dano

Flashlight Enthusiast
Joined
Aug 11, 2000
Messages
3,862
Location
cali.
123 size cells are potentially fire hazards, probably more so in a flashlight appilcation, as these cells were never designed to operate in a constant drain mode. They were designed for rapid opn/off applications; i.e. camera flashes.

Both Surefire and Streamlight now place supplemental warning slips in the light packaging warning of explosion hazards with these cells.

As for the G2 explosion noted, I'd also say it was left on or somehow turned-on and overheated causing a fire.

-dan
 

cy

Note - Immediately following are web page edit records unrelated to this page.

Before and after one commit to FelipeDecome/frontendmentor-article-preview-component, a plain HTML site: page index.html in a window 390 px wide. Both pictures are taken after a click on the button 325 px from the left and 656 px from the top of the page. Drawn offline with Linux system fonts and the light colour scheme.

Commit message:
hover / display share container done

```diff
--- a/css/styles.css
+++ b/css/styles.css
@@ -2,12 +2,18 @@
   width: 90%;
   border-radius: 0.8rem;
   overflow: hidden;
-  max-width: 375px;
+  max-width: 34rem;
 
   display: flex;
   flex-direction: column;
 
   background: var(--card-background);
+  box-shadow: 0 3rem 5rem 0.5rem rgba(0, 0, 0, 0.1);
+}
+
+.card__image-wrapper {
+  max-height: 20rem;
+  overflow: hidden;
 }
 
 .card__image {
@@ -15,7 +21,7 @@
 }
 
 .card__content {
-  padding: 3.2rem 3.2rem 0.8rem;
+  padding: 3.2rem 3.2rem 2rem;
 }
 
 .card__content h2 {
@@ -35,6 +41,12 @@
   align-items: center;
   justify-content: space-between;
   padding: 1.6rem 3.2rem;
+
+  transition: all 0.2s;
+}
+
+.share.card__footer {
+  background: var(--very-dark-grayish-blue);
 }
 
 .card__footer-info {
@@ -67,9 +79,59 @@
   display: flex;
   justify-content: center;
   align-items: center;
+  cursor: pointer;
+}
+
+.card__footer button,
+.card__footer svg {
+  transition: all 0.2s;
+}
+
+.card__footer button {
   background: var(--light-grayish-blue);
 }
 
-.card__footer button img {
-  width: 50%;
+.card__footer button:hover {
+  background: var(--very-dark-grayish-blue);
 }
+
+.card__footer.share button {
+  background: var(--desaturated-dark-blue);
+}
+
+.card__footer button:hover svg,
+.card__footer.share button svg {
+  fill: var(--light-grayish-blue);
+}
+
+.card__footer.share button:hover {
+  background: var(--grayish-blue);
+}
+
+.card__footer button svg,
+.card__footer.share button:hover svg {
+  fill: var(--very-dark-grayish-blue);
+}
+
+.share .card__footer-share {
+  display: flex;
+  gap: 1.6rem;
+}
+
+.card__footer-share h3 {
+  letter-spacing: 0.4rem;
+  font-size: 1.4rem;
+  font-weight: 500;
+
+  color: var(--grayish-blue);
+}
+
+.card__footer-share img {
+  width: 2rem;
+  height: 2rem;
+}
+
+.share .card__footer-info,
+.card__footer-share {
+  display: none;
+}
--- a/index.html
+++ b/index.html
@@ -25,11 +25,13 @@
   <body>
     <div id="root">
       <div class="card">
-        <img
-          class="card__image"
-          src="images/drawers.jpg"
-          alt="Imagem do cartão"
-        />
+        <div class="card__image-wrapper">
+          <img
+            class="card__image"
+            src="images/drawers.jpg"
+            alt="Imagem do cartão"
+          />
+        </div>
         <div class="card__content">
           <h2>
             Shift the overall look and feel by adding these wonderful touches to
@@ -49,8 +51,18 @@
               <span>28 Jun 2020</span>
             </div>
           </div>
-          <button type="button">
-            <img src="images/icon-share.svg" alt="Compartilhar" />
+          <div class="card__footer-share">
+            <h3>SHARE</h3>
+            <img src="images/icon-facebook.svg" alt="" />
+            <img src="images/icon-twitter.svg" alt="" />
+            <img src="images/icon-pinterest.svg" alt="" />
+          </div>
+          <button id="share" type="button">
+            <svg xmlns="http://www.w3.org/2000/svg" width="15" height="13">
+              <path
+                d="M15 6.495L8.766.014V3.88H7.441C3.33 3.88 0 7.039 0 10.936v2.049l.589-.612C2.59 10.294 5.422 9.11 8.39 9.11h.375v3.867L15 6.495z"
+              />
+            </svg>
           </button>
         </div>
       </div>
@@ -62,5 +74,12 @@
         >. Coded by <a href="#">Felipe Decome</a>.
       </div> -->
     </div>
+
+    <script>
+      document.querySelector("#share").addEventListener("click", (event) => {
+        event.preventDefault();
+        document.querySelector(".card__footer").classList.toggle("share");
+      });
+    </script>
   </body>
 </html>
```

Flashaholic
Joined
Dec 20, 2003
Messages
8,182
Location
USA
I wonder if the investigators found out G2 don't have a locking tailcap. combined with P61 & fresh cells. excellent potential for heating up
 

mattheww50

Flashlight Enthusiast
Joined
Jun 24, 2003
Messages
1,048
Location
SW Pennsylvania
Let me suggest an explanation for the sequence of events.
If the flashlight isn't well vented (fairly typical), even if you don't build up appreciable pressure in the flashlight, the gas release from the batteries will increase the concentration of the gas in the flashlight. The gas most typically vented from batteries is Hydrogen. The discharging or charging does not produce vast amount of hydrogen. If memory serve me, i takes about 60 amp hours to vent a mole of hydrogen (about 22 liters at room temperature), so a CR123 isn't likely to vent more than about a liter. However a considerable less than a liter in side a flashlight could probably blow the flashlight apart and start a small fire.

Hydrogen in air is explosive in concentrations from 4 to 75%, and concentrations in that range are probably easily achieved inside a flashlight).

even venting a liter or two of hydrogen into a small room will not even get close to the lower limit of explosive concentration in air, about 4%. Put it in a confined space like the upper shelf of a locker,or pocket of a water proof jacket and reaching 4% may not be difficult. With a 2-3 watt halogen lamp in the flashlight, it may not be very hard to find a place inside the light where the temperature exceeds the flash point if the flashlight is left on. That ignites the explosive mixture in the flashlight, blowing the top and/or bottom off, and the flame ignites the hydrogen that has collected in the top of the locker, in the the closed pocket. BOOM! Not a great big explosion, but possible enough to light a very real fire.

My gut feel is this problem is unreltated to who, or how the 123's were made. It is a confluence of relatively low probability events. One of the Laws of Edsel Murphy is that all tolerances will accumulate in the direction where they will do the most damage!
 
Top